The first is designed to keep drivers out of trouble when negotiating unexpectedly sharp curves. You know the feeling – you enter a curve at a steady speed, only to realize it’s of the decreasing-radius variety, and suddenly your steady speed is too fast. That’s scary enough in a passenger car, but for a heavy truck, it’s a rollover or lane departure waiting to happen.

Some advance warning definitely would help, and that’s what the Predictive Curve Assistant does. Using onboard navigation data, the system’s computer constructs a model of the road ahead and determines a maximum safe speed, based on actual road speed, the shape of an upcoming curve and the truck’s deviation from vertical. If the vehicle approaches critical speed, the driver receives two warnings about 220 yards in advance of the danger zone. The first is a red light on the dash, and if speed is not reduced, an audible warning is sounded. Future versions, says DCX, could incorporate active functions such as braking initiation and steering control.

Another technology – part of which is available now in Europe on Mercedes-Benz tractors – is automatic trailer hitching and unhitching. The available part is a “luxury” coupling, with push-button remote control for locking and unlocking the fifth wheel, and raising and lowering the trailer landing gear. The parking brake must be engaged for either function; and when hitching, green or red dash lights indicate a go or no-go condition to prevent false or high hitches.

DCX engineers are working on adding automatic air and electrical connections, which will be made through concentric passages, seals and electrical contacts in the fifth wheel and trailer kingpin.

Finally, DCX’s Omnicam gives a near-360-degree view of the rear of a vehicle and its surroundings. The in-dash display provides a grid, showing proximity to obstacles and the correct path for collision avoidance while backing.

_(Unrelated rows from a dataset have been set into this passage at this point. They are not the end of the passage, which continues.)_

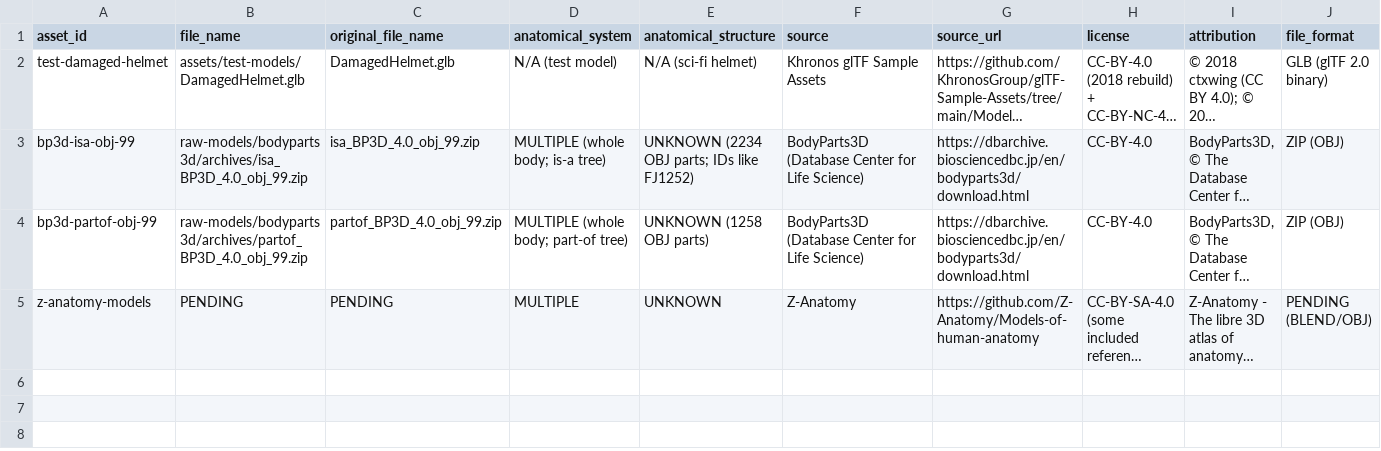
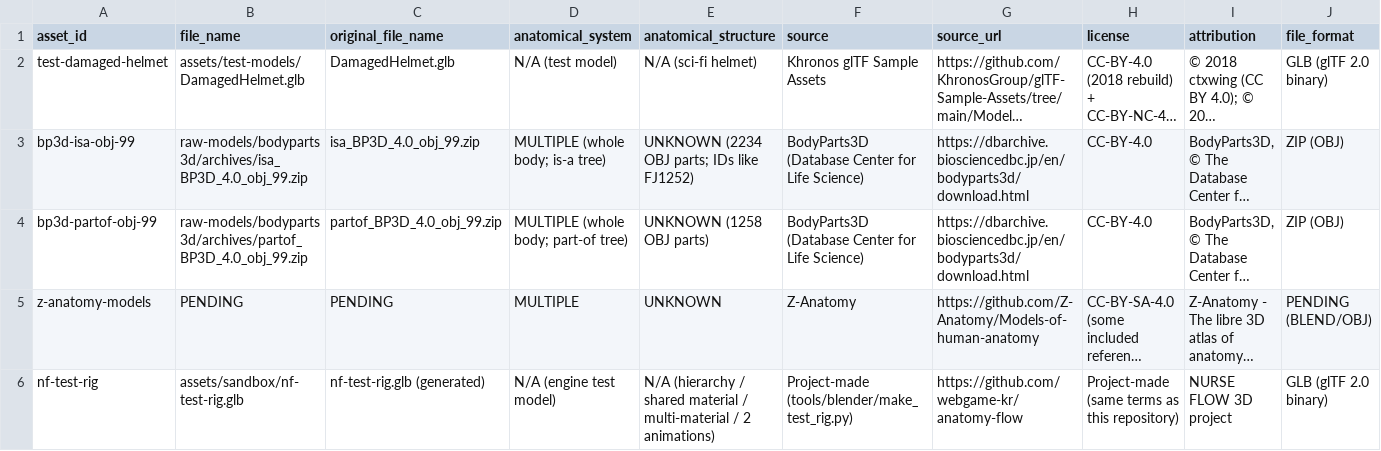
Before and after one commit to webgame-kr/anatomy-flow, a CSV file: docs/references/asset_registry.csv, drawn as a sheet; only a part is shown; long unchanged cells end in …; rows hold the shown columns only; the diff names each change by its address in the sheet, - before the commit and + after, or states it on an @@ line.

```diff
--- a/docs/references/asset_registry.csv
+++ b/docs/references/asset_registry.csv
+row 6: nf-test-rig | assets/sandbox/nf-test-rig.glb | nf-test-rig.glb (generated) | N/A (engine test model) | N/A (hierarchy / shared material / multi-material / 2 animations) | Project-made (tools/blender/make_test_rig.py) | https://github.com/webgame-kr/anatomy-flow | Project-made (same terms as this repository) | NURSE FLOW 3D project | GLB (glTF 2.0 binary)
```
Also changed, not shown: 30 other files.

While these “Assistance” systems promise to save time, damage and possibly lives, DCX acknowledges that it’s difficult to quantify actual benefits. So the company is in the midst of a large-scale field test, using Assistance-system-equipped and control vehicles, to try to collect tangible data. If all goes, uh, without a hitch, DCX’s findings will be published later this year, and we’ll bring ’em to you.